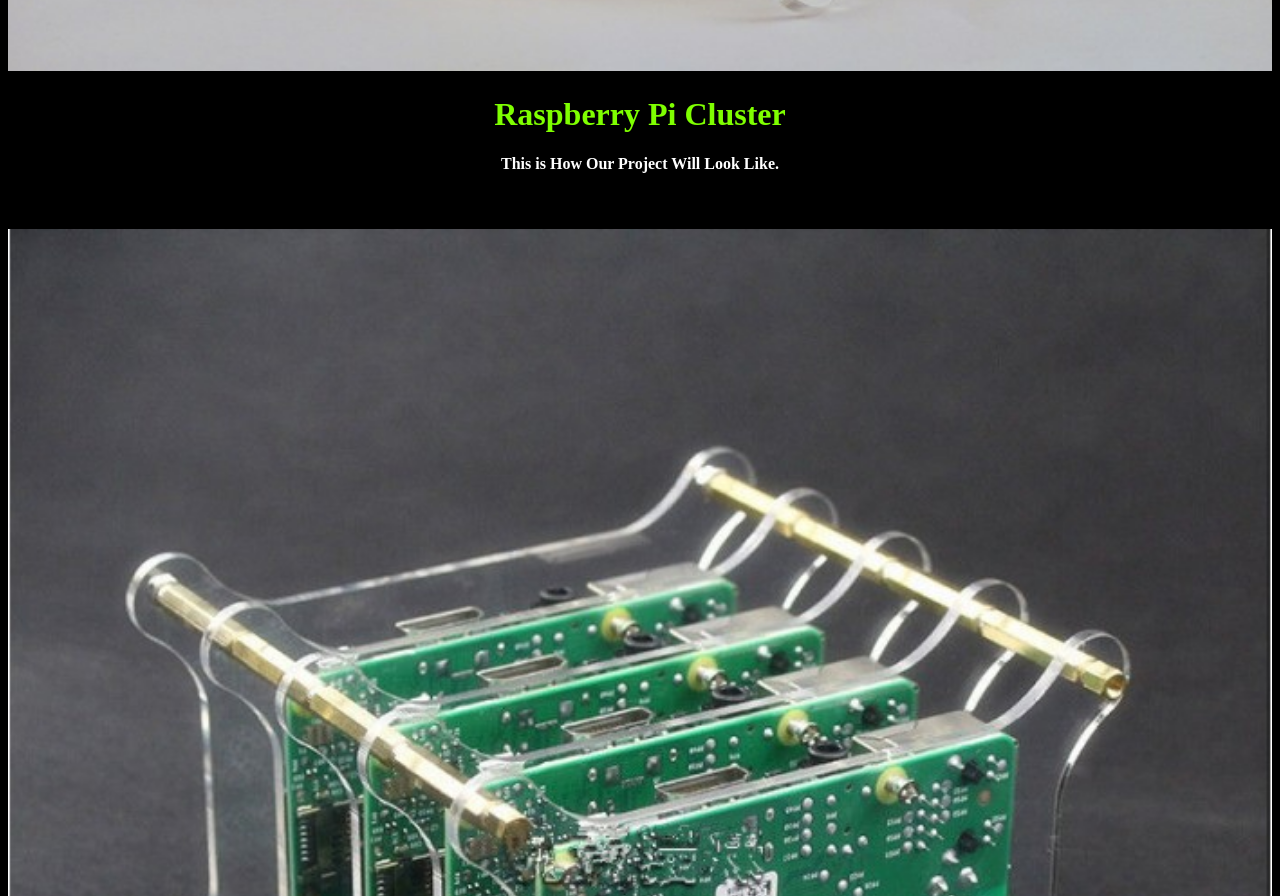
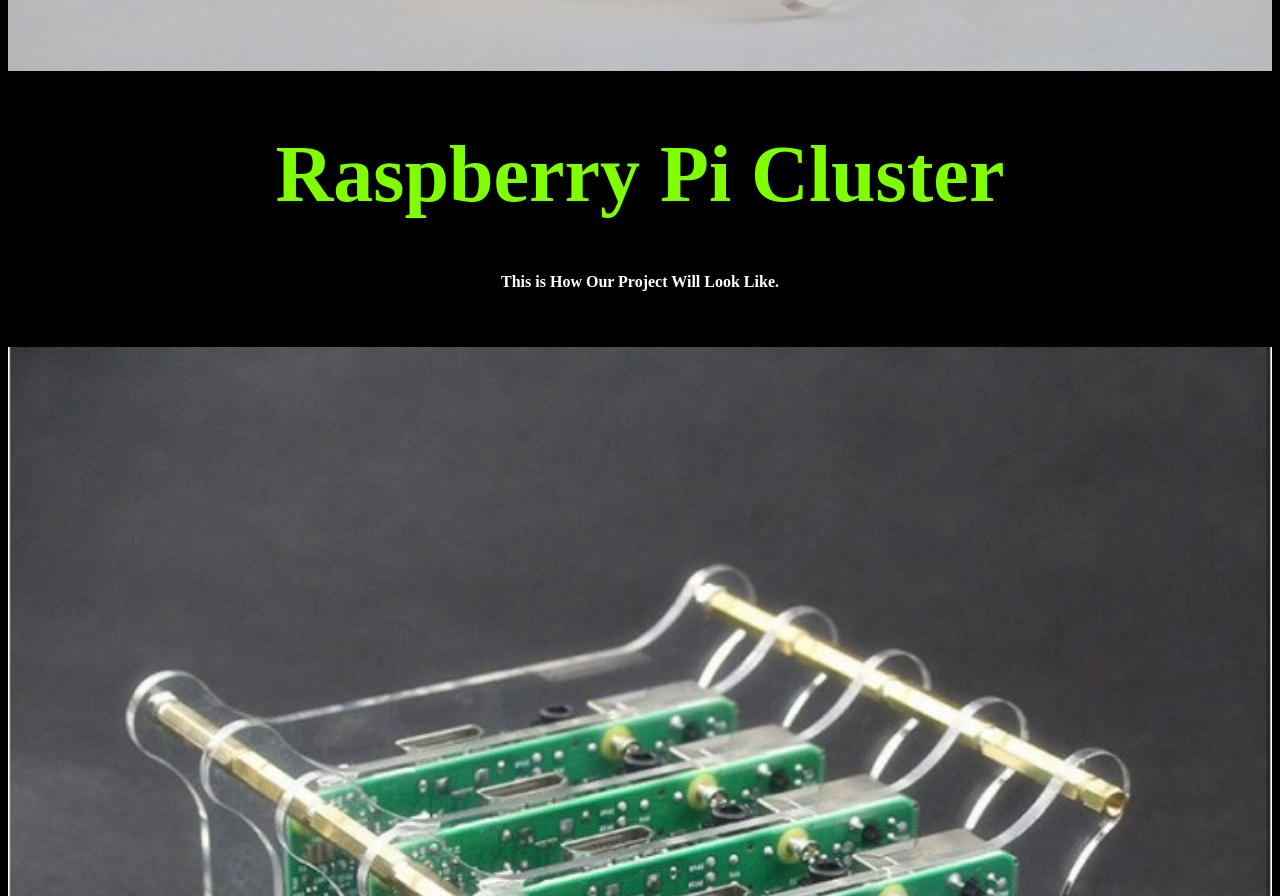
Before and after one commit to iamdivyeshtailor/iamdivyeshtailor.github.io, a plain HTML site: page index.html in a window 1280 px wide. Shown: the part 920-1816 px from the top of the page. Drawn offline with Linux system fonts and the light colour scheme.

Commit message:
add size

```diff
--- a/index.css
+++ b/index.css
@@ -53,3 +53,30 @@ a {
 #sidebar.active{
   left: 0;
 }
+
+
+h1::before {
+  transform: scaleX(0);
+  transform-origin: bottom right;
+}
+
+h1:hover::before {
+  transform: scaleX(1);
+  transform-origin: bottom left;
+}
+
+h1::before {
+  content: " ";
+  display: block;
+  position: absolute;
+  top: 0; right: 0; bottom: 0; left: 0;
+  inset: 0 0 0 0;
+  background-color: white;
+  z-index: -1;
+  transition: transform .3s ease;
+}
+
+h1 {
+  position: relative;
+  font-size: 5rem;
+}
```
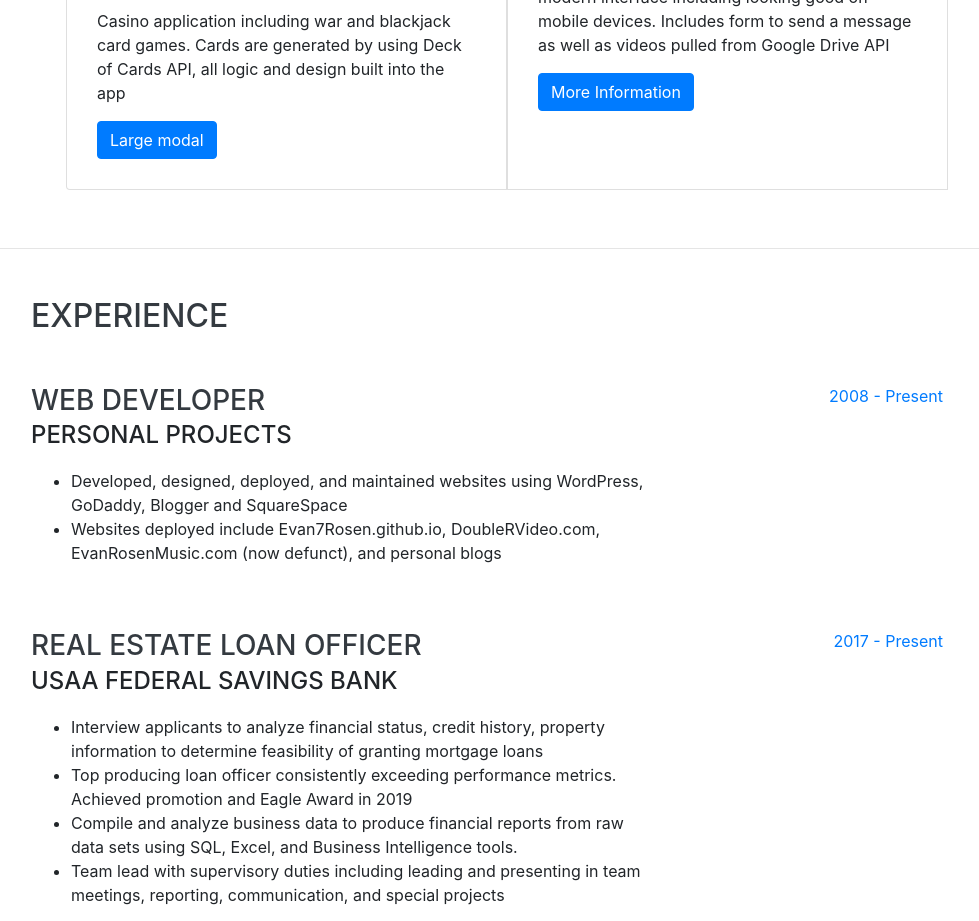
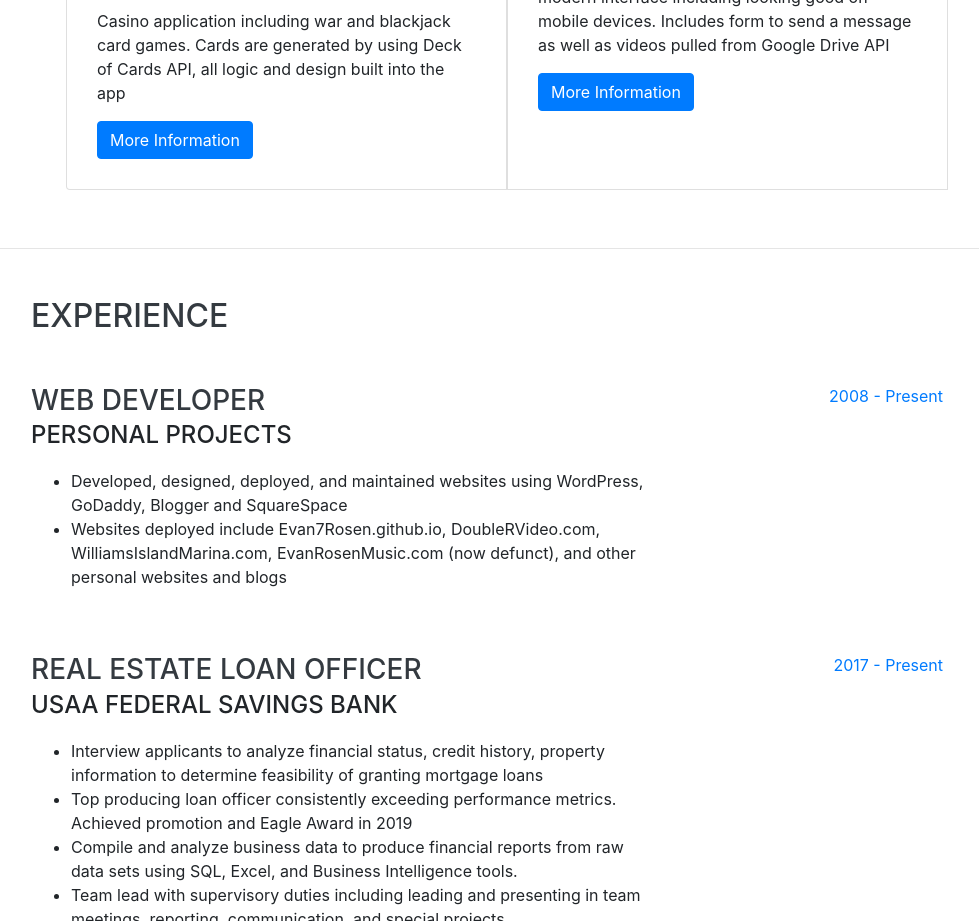
Before and after one commit to evan7rosen/evan7rosen.github.io, a website with bundled scripts: page index.html in a window 1280 px wide. Shown: the part 2714-3635 px from the top of the page, without its empty margins (289-1268 px from the left). Built offline with nearby package versions, Linux system fonts and the light colour scheme; a web font is replaced by a local one.

Commit message:
fixed modal button

```diff
--- a/index.html
+++ b/index.html
@@ -380,7 +380,7 @@
                     data-toggle="modal"
                     data-target=".bd-example-modal-lg-3"
                   >
-                    Large modal
+                    More Information
                   </button>
                 </div>
               </div>
@@ -542,7 +542,7 @@
   Developed, designed, deployed, and maintained websites using WordPress, GoDaddy, Blogger and SquareSpace
   </li>
   <li>
-    Websites deployed include Evan7Rosen.github.io, DoubleRVideo.com, EvanRosenMusic.com (now defunct), and personal blogs
+  Websites deployed include Evan7Rosen.github.io, DoubleRVideo.com, WilliamsIslandMarina.com, EvanRosenMusic.com (now defunct), and other personal websites and blogs
   </li>
 </ul>
               </p>
```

□ □ □ □ □

== ASSIGNED TASK ==
If a record contains a picture, omit the picture and repeat everything else exactly.

== THE COMPLETED TASK ==
Before and after one commit to iamdivyeshtailor/iamdivyeshtailor.github.io, a plain HTML site: page index.html in a window 1280 px wide. Shown: the part 920-1816 px from the top of the page. Drawn offline with Linux system fonts and the light colour scheme.

Commit message:
add size

```diff
--- a/index.css
+++ b/index.css
@@ -53,3 +53,30 @@ a {
 #sidebar.active{
   left: 0;
 }
+
+
+h1::before {
+  transform: scaleX(0);
+  transform-origin: bottom right;
+}
+
+h1:hover::before {
+  transform: scaleX(1);
+  transform-origin: bottom left;
+}
+
+h1::before {
+  content: " ";
+  display: block;
+  position: absolute;
+  top: 0; right: 0; bottom: 0; left: 0;
+  inset: 0 0 0 0;
+  background-color: white;
+  z-index: -1;
+  transition: transform .3s ease;
+}
+
+h1 {
+  position: relative;
+  font-size: 5rem;
+}
```
Before and after one commit to evan7rosen/evan7rosen.github.io, a website with bundled scripts: page index.html in a window 1280 px wide. Shown: the part 2714-3635 px from the top of the page, without its empty margins (289-1268 px from the left). Built offline with nearby package versions, Linux system fonts and the light colour scheme; a web font is replaced by a local one.

Commit message:
fixed modal button

```diff
--- a/index.html
+++ b/index.html
@@ -380,7 +380,7 @@
                     data-toggle="modal"
                     data-target=".bd-example-modal-lg-3"
                   >
-                    Large modal
+                    More Information
                   </button>
                 </div>
               </div>
@@ -542,7 +542,7 @@
   Developed, designed, deployed, and maintained websites using WordPress, GoDaddy, Blogger and SquareSpace
   </li>
   <li>
-    Websites deployed include Evan7Rosen.github.io, DoubleRVideo.com, EvanRosenMusic.com (now defunct), and personal blogs
+  Websites deployed include Evan7Rosen.github.io, DoubleRVideo.com, WilliamsIslandMarina.com, EvanRosenMusic.com (now defunct), and other personal websites and blogs
   </li>
 </ul>
               </p>
```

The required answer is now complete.